Summary of current evidence as found on the 4 Resources Pages


For new literature reviewed for the 2017 RBR, the level of evidence has been evaluated where possible using both the former Canadian Task Force on Preventive Health Care and the GRADE classification systems.”

Strength of recommendation retains the previous scheme using “Good, Fair, and Inconclusive evidence/Consensus."

The Parent Resources button indicates links to Parent Resources on this topic.

GROWTH

  • Important: Corrected age should be used at least until 24 to 36 months of age for premature infants born at < 37 weeks gestation.
  • Measuring growth: The growth of all term infants, both breastfed and non-breastfed, and preschoolers should be evaluated using Canadian growth charts from the 2006 World Health Organization Child Growth Standards (birth to 5 years) with measurement of recumbent length (birth to 2–3 years) or standing height (≥ 2 years), weight, head circumference (birth to 2 years) and calculation of BMI (2–5 years). WHO Growth Charts Adapted for Canada (DC) Growth Monitoring (CTFPHC) Optimal growth monitoring (CPS)

NUTRITION

NUTRITION: Nutrition for healthy term infants (NHTI): 0–6 months 6–24 months NutriSTEP® Overview NHTI 0–6 months (CPS) Nutrition Guidelines 0-6 years (OSNPPH) Dietitians of Canada

ENVIRONMENTAL HEALTH

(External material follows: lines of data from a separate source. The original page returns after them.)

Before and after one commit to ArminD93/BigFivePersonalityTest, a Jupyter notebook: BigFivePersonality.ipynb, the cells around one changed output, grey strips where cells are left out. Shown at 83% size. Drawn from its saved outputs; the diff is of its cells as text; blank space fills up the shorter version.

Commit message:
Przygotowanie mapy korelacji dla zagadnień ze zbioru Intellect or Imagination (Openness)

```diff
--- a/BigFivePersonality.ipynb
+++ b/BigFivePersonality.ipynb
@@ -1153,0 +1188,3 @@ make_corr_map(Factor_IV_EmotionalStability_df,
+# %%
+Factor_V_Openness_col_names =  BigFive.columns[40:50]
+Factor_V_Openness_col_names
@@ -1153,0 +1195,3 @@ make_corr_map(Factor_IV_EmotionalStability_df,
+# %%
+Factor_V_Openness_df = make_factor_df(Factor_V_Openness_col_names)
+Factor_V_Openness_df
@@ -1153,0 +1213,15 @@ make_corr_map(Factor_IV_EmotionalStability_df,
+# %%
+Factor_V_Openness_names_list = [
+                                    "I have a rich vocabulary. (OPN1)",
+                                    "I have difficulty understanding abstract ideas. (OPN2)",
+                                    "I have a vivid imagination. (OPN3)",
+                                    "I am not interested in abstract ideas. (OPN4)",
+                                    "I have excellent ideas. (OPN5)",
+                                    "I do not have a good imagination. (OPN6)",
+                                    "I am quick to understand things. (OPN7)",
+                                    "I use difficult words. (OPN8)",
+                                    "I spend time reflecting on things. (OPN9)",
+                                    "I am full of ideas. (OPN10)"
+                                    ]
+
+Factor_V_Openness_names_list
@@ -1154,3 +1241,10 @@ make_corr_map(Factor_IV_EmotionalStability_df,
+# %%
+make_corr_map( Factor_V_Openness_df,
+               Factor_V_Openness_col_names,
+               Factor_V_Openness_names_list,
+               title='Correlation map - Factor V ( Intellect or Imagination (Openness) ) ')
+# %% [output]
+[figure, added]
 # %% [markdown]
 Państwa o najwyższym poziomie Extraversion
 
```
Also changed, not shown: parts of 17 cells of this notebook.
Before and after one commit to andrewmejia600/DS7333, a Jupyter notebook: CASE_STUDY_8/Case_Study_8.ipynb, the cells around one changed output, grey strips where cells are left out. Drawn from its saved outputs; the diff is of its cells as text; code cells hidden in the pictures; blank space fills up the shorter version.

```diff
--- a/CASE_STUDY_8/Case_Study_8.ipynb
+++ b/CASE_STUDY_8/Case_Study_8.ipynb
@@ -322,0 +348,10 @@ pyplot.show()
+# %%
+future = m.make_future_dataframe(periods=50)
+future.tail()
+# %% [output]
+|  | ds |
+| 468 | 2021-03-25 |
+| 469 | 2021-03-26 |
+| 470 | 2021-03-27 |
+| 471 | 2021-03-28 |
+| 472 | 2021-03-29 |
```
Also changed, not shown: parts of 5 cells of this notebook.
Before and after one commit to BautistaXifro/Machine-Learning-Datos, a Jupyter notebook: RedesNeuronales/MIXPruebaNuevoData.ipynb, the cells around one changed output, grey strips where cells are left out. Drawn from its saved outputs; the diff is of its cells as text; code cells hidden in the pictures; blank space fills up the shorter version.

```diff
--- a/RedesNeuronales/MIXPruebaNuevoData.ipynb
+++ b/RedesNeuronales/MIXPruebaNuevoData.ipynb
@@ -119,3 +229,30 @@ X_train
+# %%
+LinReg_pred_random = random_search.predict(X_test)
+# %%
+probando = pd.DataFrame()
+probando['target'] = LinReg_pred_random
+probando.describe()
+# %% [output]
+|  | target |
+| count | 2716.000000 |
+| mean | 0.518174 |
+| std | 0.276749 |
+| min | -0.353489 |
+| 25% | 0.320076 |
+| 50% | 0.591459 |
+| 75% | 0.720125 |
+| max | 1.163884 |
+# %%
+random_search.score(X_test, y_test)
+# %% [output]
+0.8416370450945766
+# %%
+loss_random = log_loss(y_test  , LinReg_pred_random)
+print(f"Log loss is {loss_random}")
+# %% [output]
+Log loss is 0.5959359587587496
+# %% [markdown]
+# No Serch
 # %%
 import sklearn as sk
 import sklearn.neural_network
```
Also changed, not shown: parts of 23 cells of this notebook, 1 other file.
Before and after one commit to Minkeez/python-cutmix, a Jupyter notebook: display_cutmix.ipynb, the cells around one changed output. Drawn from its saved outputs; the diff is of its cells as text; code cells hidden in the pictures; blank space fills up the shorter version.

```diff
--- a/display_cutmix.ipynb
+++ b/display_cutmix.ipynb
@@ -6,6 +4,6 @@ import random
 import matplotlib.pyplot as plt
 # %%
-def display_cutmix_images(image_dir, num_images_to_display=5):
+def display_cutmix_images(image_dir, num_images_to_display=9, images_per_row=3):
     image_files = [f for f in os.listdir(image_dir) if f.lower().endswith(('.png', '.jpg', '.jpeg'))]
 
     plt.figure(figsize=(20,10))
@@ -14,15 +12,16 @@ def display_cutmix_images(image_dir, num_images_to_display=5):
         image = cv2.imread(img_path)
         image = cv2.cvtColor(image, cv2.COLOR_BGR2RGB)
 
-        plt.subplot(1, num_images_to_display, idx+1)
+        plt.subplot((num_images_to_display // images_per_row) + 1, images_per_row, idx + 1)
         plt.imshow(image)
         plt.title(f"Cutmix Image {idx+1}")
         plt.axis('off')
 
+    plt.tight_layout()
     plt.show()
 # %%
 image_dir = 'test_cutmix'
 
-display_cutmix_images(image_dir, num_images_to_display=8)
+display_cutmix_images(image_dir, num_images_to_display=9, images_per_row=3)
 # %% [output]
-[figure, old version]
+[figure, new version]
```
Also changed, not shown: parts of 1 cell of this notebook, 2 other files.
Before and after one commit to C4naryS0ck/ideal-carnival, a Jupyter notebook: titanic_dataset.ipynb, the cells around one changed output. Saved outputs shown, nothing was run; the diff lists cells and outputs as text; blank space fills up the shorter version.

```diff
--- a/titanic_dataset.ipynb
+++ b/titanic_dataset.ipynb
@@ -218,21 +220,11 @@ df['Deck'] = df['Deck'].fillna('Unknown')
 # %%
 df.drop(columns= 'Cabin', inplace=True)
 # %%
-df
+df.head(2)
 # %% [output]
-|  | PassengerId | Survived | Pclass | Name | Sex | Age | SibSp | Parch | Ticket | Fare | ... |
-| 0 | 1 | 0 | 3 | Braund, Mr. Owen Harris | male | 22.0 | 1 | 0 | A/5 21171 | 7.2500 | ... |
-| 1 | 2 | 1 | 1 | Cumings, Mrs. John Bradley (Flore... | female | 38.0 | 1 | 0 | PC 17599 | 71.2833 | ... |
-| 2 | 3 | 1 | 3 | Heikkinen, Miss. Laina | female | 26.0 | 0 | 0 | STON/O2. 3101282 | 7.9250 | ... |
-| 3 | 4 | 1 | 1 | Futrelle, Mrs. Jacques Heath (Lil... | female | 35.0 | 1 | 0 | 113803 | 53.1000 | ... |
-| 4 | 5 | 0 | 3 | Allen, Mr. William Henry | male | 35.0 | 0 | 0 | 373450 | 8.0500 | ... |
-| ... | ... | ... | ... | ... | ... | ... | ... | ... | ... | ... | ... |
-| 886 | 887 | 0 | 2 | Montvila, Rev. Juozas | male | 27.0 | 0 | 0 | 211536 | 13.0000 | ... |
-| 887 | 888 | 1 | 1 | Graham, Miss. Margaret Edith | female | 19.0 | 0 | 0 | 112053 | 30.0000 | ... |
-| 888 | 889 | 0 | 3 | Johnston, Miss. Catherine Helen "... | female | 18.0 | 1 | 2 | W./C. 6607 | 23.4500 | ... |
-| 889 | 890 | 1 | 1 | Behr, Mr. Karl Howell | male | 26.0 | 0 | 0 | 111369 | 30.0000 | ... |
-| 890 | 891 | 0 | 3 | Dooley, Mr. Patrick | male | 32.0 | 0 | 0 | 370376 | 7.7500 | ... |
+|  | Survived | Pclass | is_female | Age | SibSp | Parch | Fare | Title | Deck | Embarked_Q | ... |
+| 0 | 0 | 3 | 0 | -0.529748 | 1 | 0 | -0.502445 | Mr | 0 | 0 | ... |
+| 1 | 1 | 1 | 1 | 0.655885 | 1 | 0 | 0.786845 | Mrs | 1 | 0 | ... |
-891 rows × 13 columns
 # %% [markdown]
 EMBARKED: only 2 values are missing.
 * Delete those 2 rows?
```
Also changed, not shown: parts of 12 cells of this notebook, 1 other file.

  • Second-hand smoke exposure: There is no safe level of exposure. Advise caregivers to stop smoking and/or reduce second-hand smoke exposure, which contributes to childhood respiratory illnesses, SIDS and neuro-behavioural disorders. Offer smoking cessation resources.

  • Sun exposure/sunscreens/insect repellents: Minimize sun exposure. Wear protective clothing, hats, properly applied sunscreen with SPF ≥ 30 for those > 6 months of age. No DEET in < 6 months; 6–24 months 10% DEET apply max once daily; 2–12 years 10% DEET apply max TID. Preventing mosquito and tick bites (CPS)

  • Pesticides: Avoid pesticide exposure. Encourage pesticide-free foods. Pesticide Exposure in Children (AAP)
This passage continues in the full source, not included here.